EXERCISE DETAILS: Please give, word for word, the line containing "style RC fill:#ffecb3,stroke:#ffa000" and every line that comes after it in the data below.

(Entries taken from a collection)
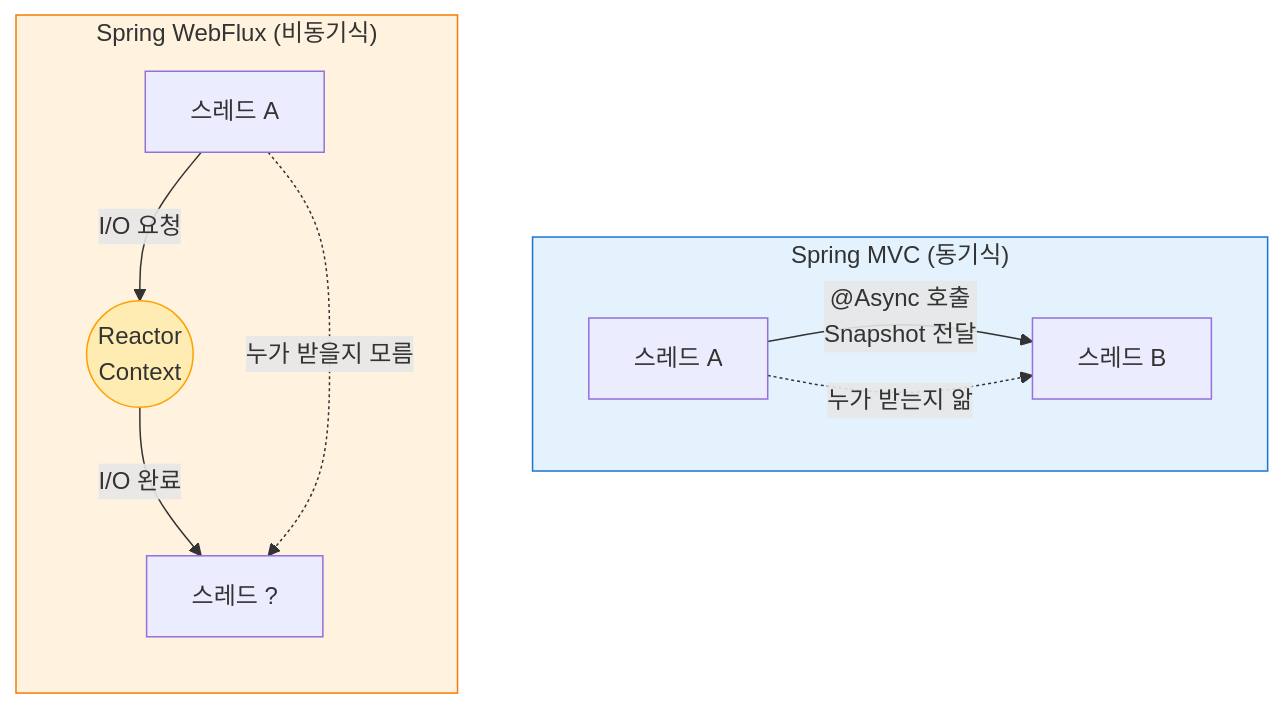
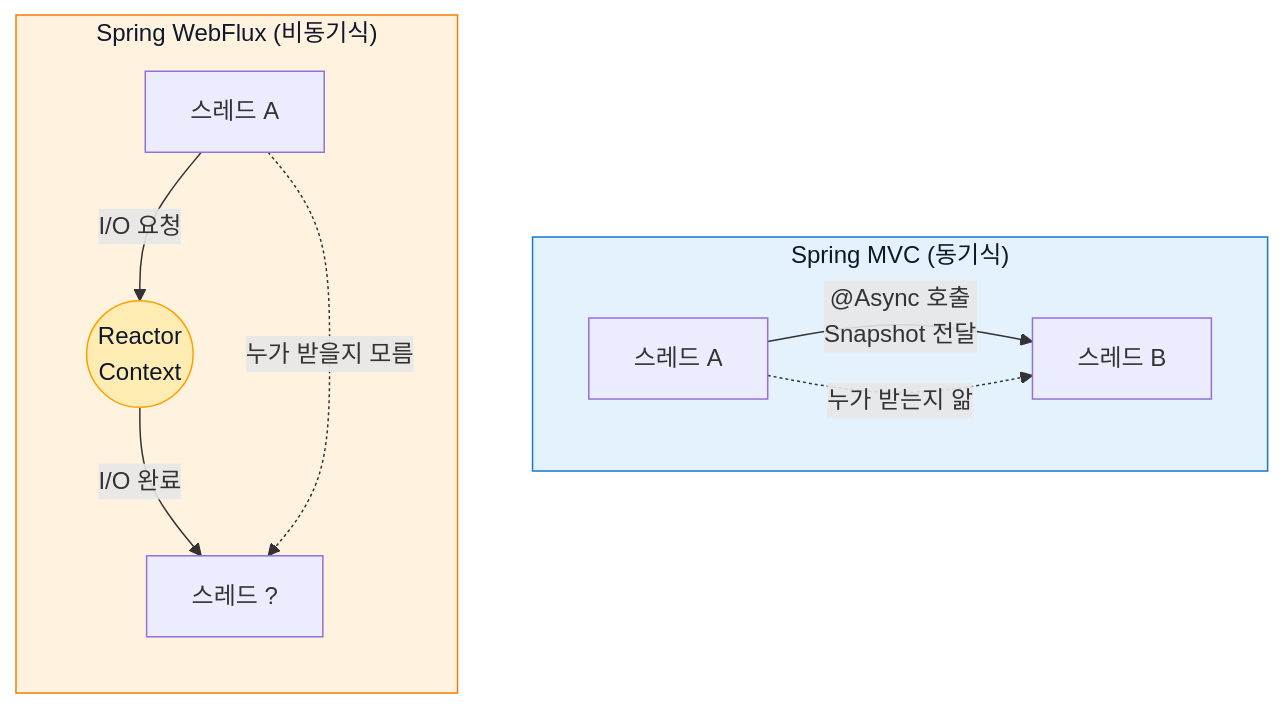
The sixth of 6 diagrams in src/content/blog/tracing-2-threadlocal-mdc.md (snowink1137/blog), drawn with Mermaid before and after one commit. The commit also changed other lines of this file and 17 other files, not shown here.

First line of the commit message:
mermaid 다크모드 대비 수정 — 파스텔 배경 노드의 글자색 명시

````diff
--- a/src/content/blog/tracing-2-threadlocal-mdc.md
+++ b/src/content/blog/tracing-2-threadlocal-mdc.md
@@ -900,19 +900,19 @@
 ```mermaid
 flowchart TB
     subgraph MVC["Spring MVC (동기식)"]
         direction LR
         MA[스레드 A] -->|"@Async 호출<br/>Snapshot 전달"| MB[스레드 B]
         MA -.->|"누가 받는지 앎"| MB
     end
     
     subgraph WebFlux["Spring WebFlux (비동기식)"]
         direction TB
         WA[스레드 A] -->|"I/O 요청"| RC((Reactor<br/>Context))
         RC -->|"I/O 완료"| WB[스레드 ?]
         WA -.->|"누가 받을지 모름"| WB
     end
     
-    style MVC fill:#e3f2fd,stroke:#1976d2
-    style WebFlux fill:#fff3e0,stroke:#f57c00
-    style RC fill:#ffecb3,stroke:#ffa000
+    style MVC fill:#e3f2fd,color:#0f172a,stroke:#1976d2
+    style WebFlux fill:#fff3e0,color:#0f172a,stroke:#f57c00
+    style RC fill:#ffecb3,color:#0f172a,stroke:#ffa000
 ```
````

TASK RESPONSE:
-    style RC fill:#ffecb3,stroke:#ffa000
+    style MVC fill:#e3f2fd,color:#0f172a,stroke:#1976d2
+    style WebFlux fill:#fff3e0,color:#0f172a,stroke:#f57c00
+    style RC fill:#ffecb3,color:#0f172a,stroke:#ffa000
 ```
````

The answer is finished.